Music And Mindfulness

When you first start playing an instrument, it can be extremely frustrating, without a doubt. If you’re considering encouraging your children to pick up a musical vocation, one of the most important things you can do is encourage them to take it slow. You may be subjecting yourself to a few months of noise pollution before you hear any discernable melodies, but that’s a small price to pay for a lifelong artistic outlet.

Performing music has a certain magic to it that can be seen as an antidote to today’s hyper-accelerated digital culture. A piano or a guitar isn’t connected to the Internet (surely these inventions are not far off), and once your child masters a few basic scales and chords, they may find the activity extremely calming and meditative.

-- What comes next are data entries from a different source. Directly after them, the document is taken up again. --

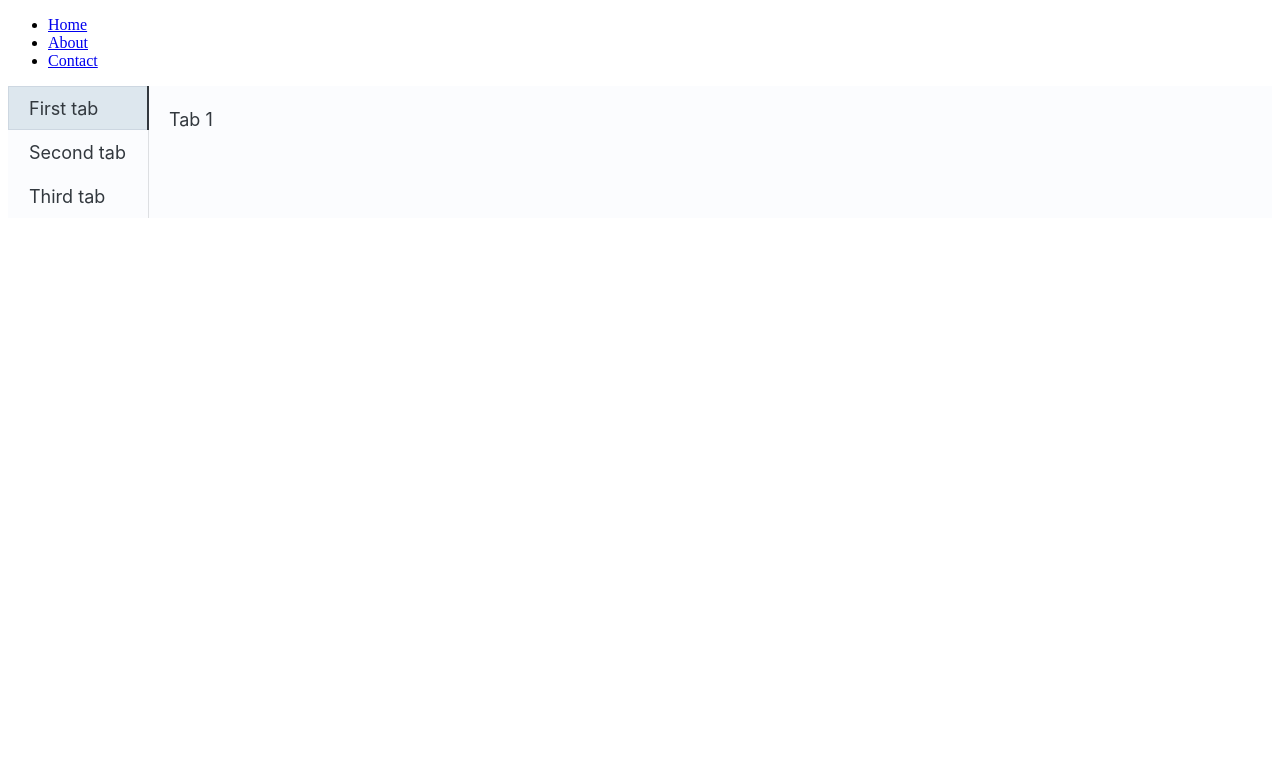
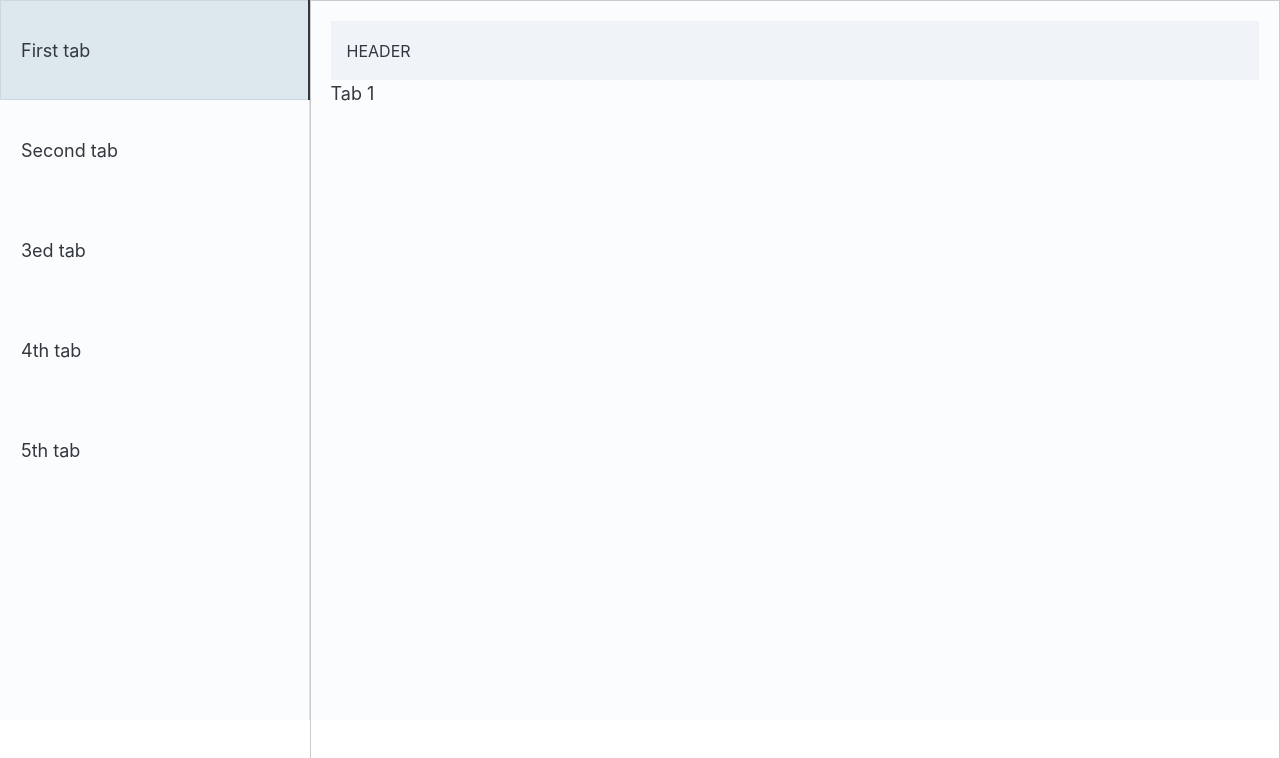
Before and after one commit to IrrationalCucumber/Chat-for-web-application-frontend, a React (Vite) app: page / in a window 1280 px wide. Shown: the top 758 px of the page. Built offline with nearby package versions, Linux system fonts and the light colour scheme.

Commit message:
Updated UI elements

```diff
--- a/src/route/Home.tsx
+++ b/src/route/Home.tsx
@@ -1,26 +1,49 @@
 import * as React from "react";
-import Navbar from "../components/Navbar";
-import { Tabs, TabList, Tab, TabPanel } from "@mui/joy";
+// import Navbar from "../components/Navbar";
+import { Tabs, TabList, Tab, TabPanel, Sheet, Typography } from "@mui/joy";
+import "./style.css";
 
 export default function Home() {
   const [index, setIndex] = React.useState(0);
   return (
     <div>
-      <Navbar />
+      {/* <Navbar /> */}
       <Tabs
         orientation="vertical"
         size="lg"
         value={index}
         onChange={(event, value) => setIndex(value as number)}
+        sx={{
+          width: "100%",
+          height: "90vh",
+          display: "flex",
+        }}
       >
-        <TabList>
-          <Tab variant={index === 0 ? "outlined" : "plain"}>First tab</Tab>
-          <Tab variant={index === 1 ? "outlined" : "plain"}>Second tab</Tab>
-          <Tab variant={index === 2 ? "outlined" : "plain"}>Third tab</Tab>
+        <TabList className="tab__list">
+          <Tab className="tab" variant={index === 0 ? "outlined" : "plain"}>
+            First tab
+          </Tab>
+          <Tab className="tab" variant={index === 1 ? "outlined" : "plain"}>
+            Second tab
+          </Tab>
+          <Tab className="tab" variant={index === 2 ? "outlined" : "plain"}>
+            3ed tab
+          </Tab>
+          <Tab className="tab" variant={index === 3 ? "outlined" : "plain"}>
+            4th tab
+          </Tab>
+          <Tab className="tab" variant={index === 4 ? "outlined" : "plain"}>
+            5th tab
+          </Tab>
         </TabList>
-        <TabPanel value={0}>Tab 1</TabPanel>
-        <TabPanel value={1}>Tab 2</TabPanel>
-        <TabPanel value={2}>Tab 3</TabPanel>
+        <TabPanel value={index} className="tab__panel">
+          <Sheet className="tab__header" variant="soft">
+            <Typography color="neutral" noWrap={false} variant="plain">
+              HEADER
+            </Typography>
+          </Sheet>
+          Tab {index + 1}
+        </TabPanel>
       </Tabs>
     </div>
   );
--- /dev/null
+++ b/src/route/style.css
@@ -0,0 +1,24 @@
+body {
+    margin: 0;
+    padding: 0;
+}
+
+.tab__list {
+    width: 25%;
+}
+.tab  {
+    height: 100px;
+}
+
+.tab__panel{
+    width: 75%;
+    height: 100%;
+    display: flex;
+    flex-direction: column;
+    border: 1px solid #ccc;
+    padding: 0;
+}
+
+.tab__header{
+    padding: 1rem;
+}
```
Also changed, not shown: src/App.css (deleted), src/index.css (deleted).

Studies have shown that there is an overall increase in the anxiety of young people today, largely due to the fact that they are overstimulated and glued to their smartphones. While asking them to sit and meditate for thirty minutes may not be realistic, convincing them to play the guitar or piano is a good alternative.

Not only does learning an instrument build confidence, it also offers an activity that encourages one to be present in the moment. Performing music gives the mind a precise exercise to focus on and produces sounds that can elicit a positive emotional response. When you enroll your kids in music lessons with a reliable teacher, you not only start them down a path that can lead to any number of careers or side-gigs; you also provide them with a tool to calm their overstimulated minds and help them feel more at home in their own skin.

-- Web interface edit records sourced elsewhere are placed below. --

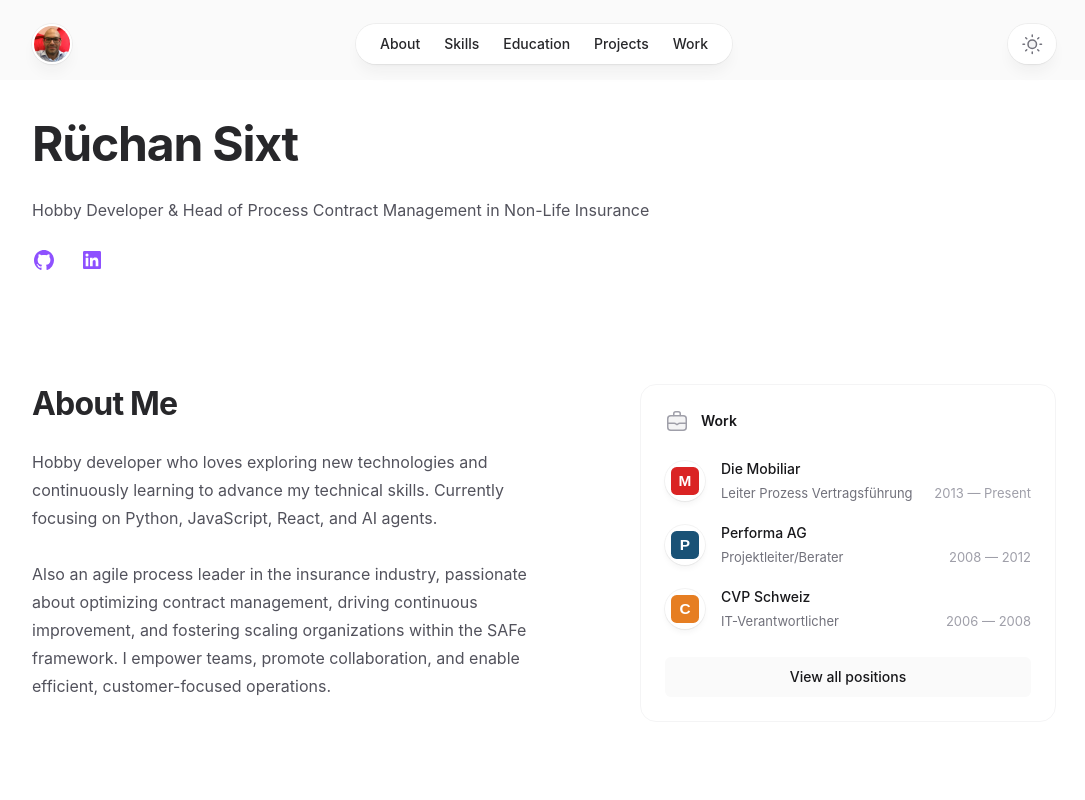
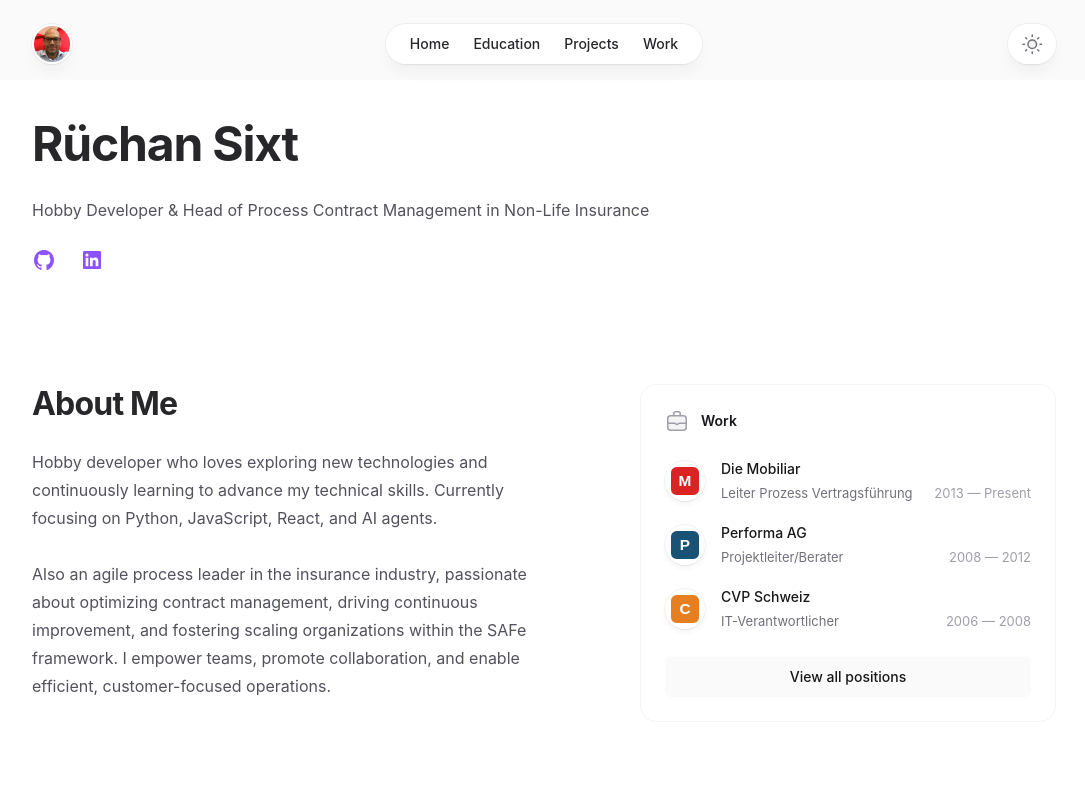
Before and after one commit to richi-sixt/digital-handshake, a Next.js app: page / in a window 1280 px wide. Shown: the top 800 px of the page, without its empty margins (96-1181 px from the left). Built offline with nearby package versions, Linux system fonts and the light colour scheme.

Commit message:
simplified nav

```diff
--- a/src/components/Header.tsx
+++ b/src/components/Header.tsx
@@ -77,8 +77,7 @@ function MoonIcon(props: React.ComponentPropsWithoutRef<'svg'>) {
 }
 
 const navItems = [
-  { href: '/#about', label: 'About' },
-  { href: '/#skills', label: 'Skills' },
+  { href: '/', label: 'Home' },
   { href: '/education', label: 'Education' },
   { href: '/projects', label: 'Projects' },
   { href: '/work', label: 'Work' },
```
Also changed, not shown: 1 other file (tests, documents, lock files or other folders).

Mindfulness is loosely defined as the process of bringing attention to experiences and phenomena that are happening in the present moment. As an adult and parent, the practice of meditation, yoga or even playing music yourself can help you experience the wonder of being a parent in a spontaneous, less rigid way. If you play an instrument, you may feel compelled to try and collaborate with your kid, and while this can have a positive outcome, you should definitely take you cues from them – if they’re at a sensitive point in their development you could spoil them on music for years to come.

Interestingly enough, studies also show that sometimes musicians who have trained too much as children lack the ability to improvise or perform in a way that brings them pleasure. As with mindfulness, performing music for fun must have a relaxed spontaneous feeling, or else it can become burdensome. In the same way that anxiety can be defined as being too aware of one’s own thoughts, if you are too aware of what you are doing on an instrument, it can work against you and become stressful.

When you are trained enough to be able to play competently, but relaxed enough to stay loose and improvise, you are in the sweet spot of music and mindfulness. As you perform and pay attention to the harmonious sounds you are creating, worries about the past and future melt away. So give your kids a tool to calm their anxious brains – they’ll need it.